$275M on horizon for UH drive
Officials believe the fundraising will hit its goal of $250 million by the end of the year
The largest fundraising campaign in University of Hawaii history is likely to surpass its goal of $250 million, UH Foundation officials told the Board of Regents yesterday.
Where Centennial Campaign donations are going:
» UH-Manoa: $176.2 million
» UH community colleges: $24.1 million
» UH system: $18.8 million
» UH-Hilo: $9.4 million
» UH Foundation: $9.3 million
» UH-West Oahu: $405,000
The Centennial Campaign, which marks the 100th anniversary of the university, will hit the $250 million mark by the end of the year and could bring in more than $275 million for the 10-campus university system by the time the campaign ends next year, said Donna Vuchinich, president of the foundation.
"My desire is that we hit $300 million," UH President David McClain told regents during the foundation presentation. "It's a good batting average."
The regents accepted two large donations yesterday -- $3 million from Barry and Virginia Weinman to establish a dean's chair at the UH medical school and $5 million from the Conrad N. Hilton Foundation toward the construction of a Culinary Institute of the Pacific on the old Cannon Club grounds at Diamond Head.
The Weinman donation brings the total raised so far in the campaign to $238.2 million.
The Hilton Foundation gift is contingent on the university raising the full amount needed to build the academy and won't be counted until construction begins, most likely in two years, said Vuchinich and John Morton, vice president for community colleges.
With the Hilton gift, Kapiolani Community College has about $8.1 million of the $16 million in private money needed to build the culinary school, Morton said.
A news conference will be held next week to begin a major push to raise the rest of the money, Morton said.
"I think this gift is going to act as a catalyst," Morton said.
The total cost of the new culinary institute, which will include a restaurant, is about $35.6 million.
More than $3 million in state and federal funds provided the planning and design money for the facility.
The rest of the construction costs will come from university bonds, additional private fundraising or, if necessary, more state funding, Morton said.
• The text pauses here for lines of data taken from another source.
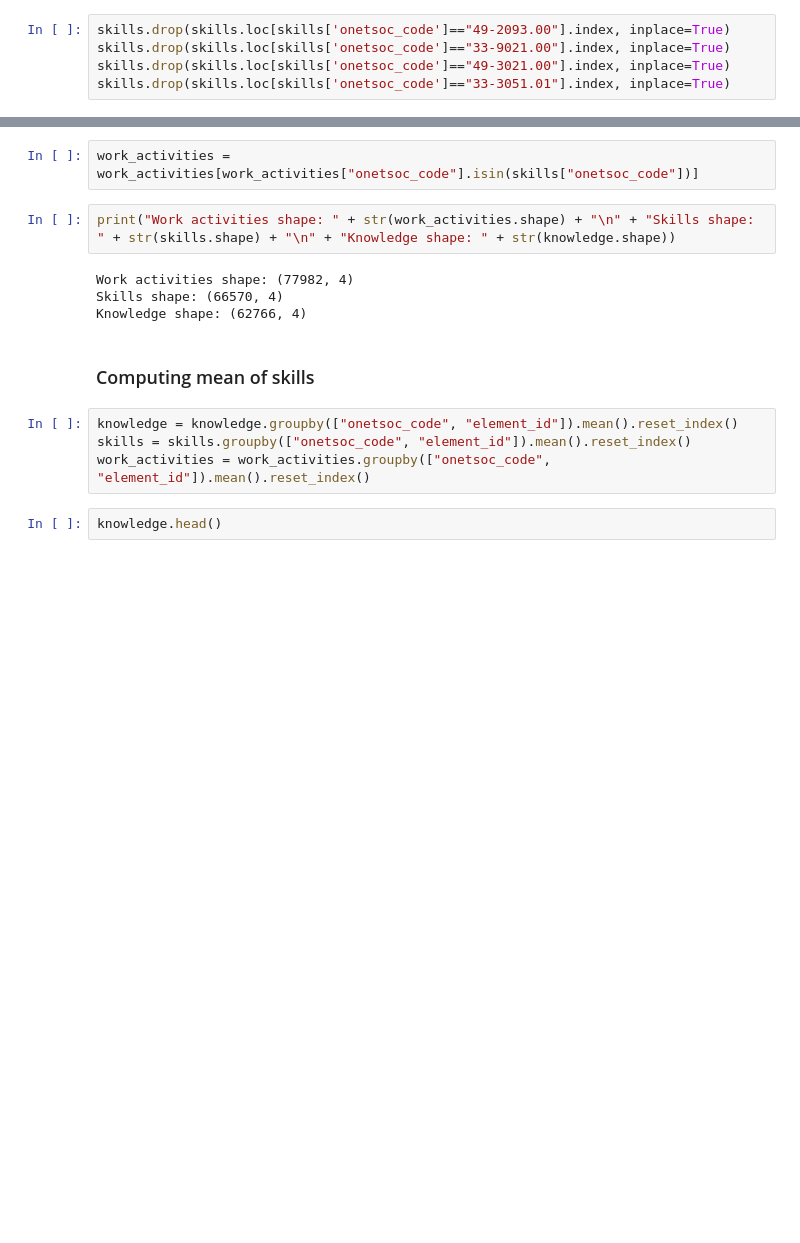
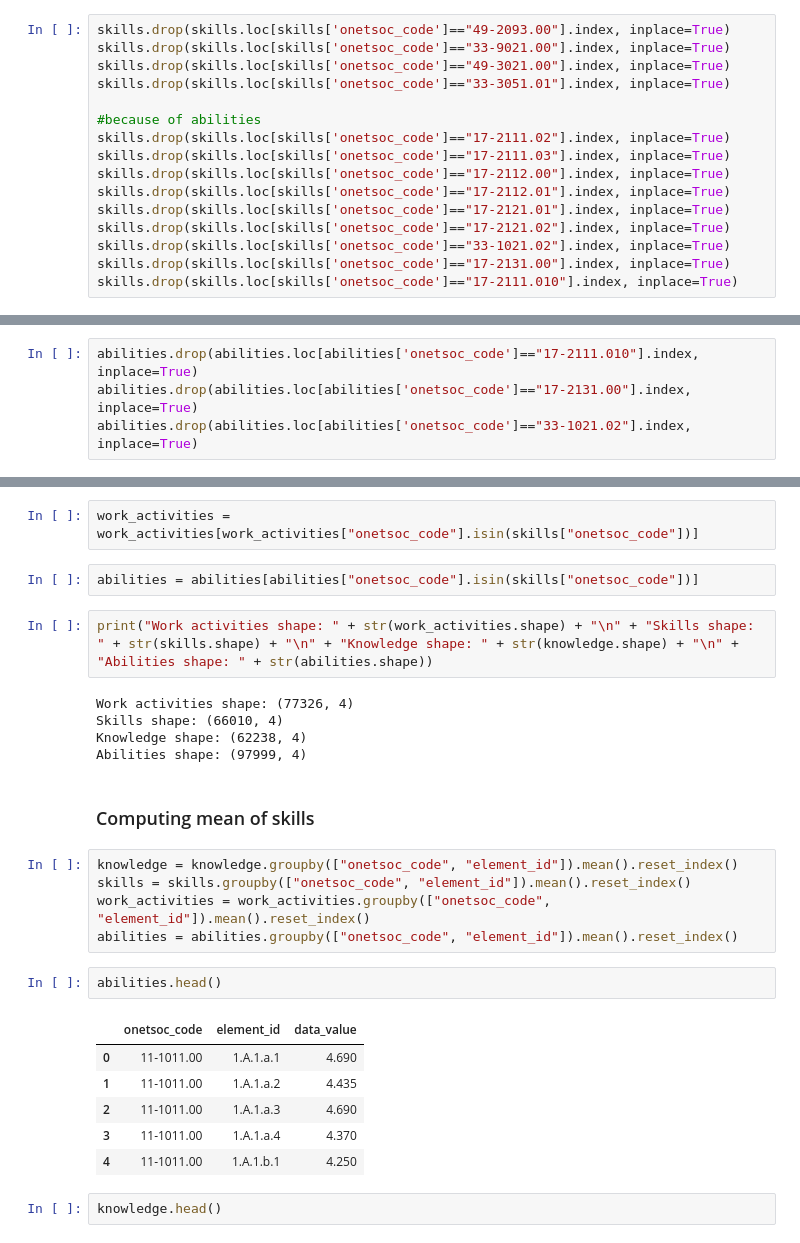
Before and after one commit to AjdinBajric/73labInternship, a Jupyter notebook: Clustering/Clustering.ipynb, the cells around one changed output, grey strips where cells are left out. Cells and saved outputs as stored; diff of their text form; blank space fills up the shorter version.

```diff
--- a/Clustering/Clustering.ipynb
+++ b/Clustering/Clustering.ipynb
@@ -177,6 +235,17 @@ skills.drop(skills.loc[skills['onetsoc_code']=="49-2093.00"].index, inplace=True
 skills.drop(skills.loc[skills['onetsoc_code']=="33-9021.00"].index, inplace=True)
 skills.drop(skills.loc[skills['onetsoc_code']=="49-3021.00"].index, inplace=True)
 skills.drop(skills.loc[skills['onetsoc_code']=="33-3051.01"].index, inplace=True)
+
+#because of abilities
+skills.drop(skills.loc[skills['onetsoc_code']=="17-2111.02"].index, inplace=True)
+skills.drop(skills.loc[skills['onetsoc_code']=="17-2111.03"].index, inplace=True)
+skills.drop(skills.loc[skills['onetsoc_code']=="17-2112.00"].index, inplace=True)
+skills.drop(skills.loc[skills['onetsoc_code']=="17-2112.01"].index, inplace=True)
+skills.drop(skills.loc[skills['onetsoc_code']=="17-2121.01"].index, inplace=True)
+skills.drop(skills.loc[skills['onetsoc_code']=="17-2121.02"].index, inplace=True)
+skills.drop(skills.loc[skills['onetsoc_code']=="33-1021.02"].index, inplace=True)
+skills.drop(skills.loc[skills['onetsoc_code']=="17-2131.00"].index, inplace=True)
+skills.drop(skills.loc[skills['onetsoc_code']=="17-2111.010"].index, inplace=True)
 # %% [markdown]
 ### Step 3:
 # %%
@@ -197,21 +268,38 @@ skills.drop(skills.loc[skills['onetsoc_code']=="47-1011.00"].index, inplace=True
+# %%
+abilities.drop(abilities.loc[abilities['onetsoc_code']=="17-2111.010"].index, inplace=True)
+abilities.drop(abilities.loc[abilities['onetsoc_code']=="17-2131.00"].index, inplace=True)
+abilities.drop(abilities.loc[abilities['onetsoc_code']=="33-1021.02"].index, inplace=True)
 # %% [markdown]
 # Concatenating datasets
 # %%
 knowledge = knowledge[knowledge["onetsoc_code"].isin(skills["onetsoc_code"])]
 # %%
 work_activities = work_activities[work_activities["onetsoc_code"].isin(skills["onetsoc_code"])]
+# %%
+abilities = abilities[abilities["onetsoc_code"].isin(skills["onetsoc_code"])]
 # %%
-print("Work activities shape: " + str(work_activities.shape) + "\n" + "Skills shape: " + str(skills.shape) + "\n" + "Knowledge shape: " + str(knowledge.shape))
+print("Work activities shape: " + str(work_activities.shape) + "\n" + "Skills shape: " + str(skills.shape) + "\n" + "Knowledge shape: " + str(knowledge.shape) + "\n" + "Abilities shape: " + str(abilities.shape))
 # %% [output]
-Work activities shape: (77982, 4)
-Skills shape: (66570, 4)
-Knowledge shape: (62766, 4)
+Work activities shape: (77326, 4)
+Skills shape: (66010, 4)
+Knowledge shape: (62238, 4)
+Abilities shape: (97999, 4)
 # %% [markdown]
 ### Computing mean of skills
 # %%
 knowledge = knowledge.groupby(["onetsoc_code", "element_id"]).mean().reset_index()
 skills = skills.groupby(["onetsoc_code", "element_id"]).mean().reset_index()
 work_activities = work_activities.groupby(["onetsoc_code", "element_id"]).mean().reset_index()
+abilities = abilities.groupby(["onetsoc_code", "element_id"]).mean().reset_index()
+# %%
+abilities.head()
+# %% [output]
+|  | onetsoc_code | element_id | data_value |
+| 0 | 11-1011.00 | 1.A.1.a.1 | 4.690 |
+| 1 | 11-1011.00 | 1.A.1.a.2 | 4.435 |
+| 2 | 11-1011.00 | 1.A.1.a.3 | 4.690 |
+| 3 | 11-1011.00 | 1.A.1.a.4 | 4.370 |
+| 4 | 11-1011.00 | 1.A.1.b.1 | 4.250 |
 # %%
 knowledge.head()
 # %% [output]
```
Also changed, not shown: parts of 23 cells of this notebook, 8 other files.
The project also can be scaled back if the full amount is not raised.
The UH Foundation has been raising money for the Centennial Campaign since 2003.
Besides large gifts, the foundation has also doubled the number of alumni donations of any amount, Vuchinich said. When the campaign started, only about 1 in 10 UH alumni gave back to the university. Now the rate is about 1 in 5, she said.
Vuchinich said no other university has had as great an impact on a state as the University of Hawaii.
Donors recognize that the state cannot provide all the resources UH needs, she said.
The alumni who are donating, Vuchinich said, recognize how the university has helped them and now want to give back and provide others with the chance for an education.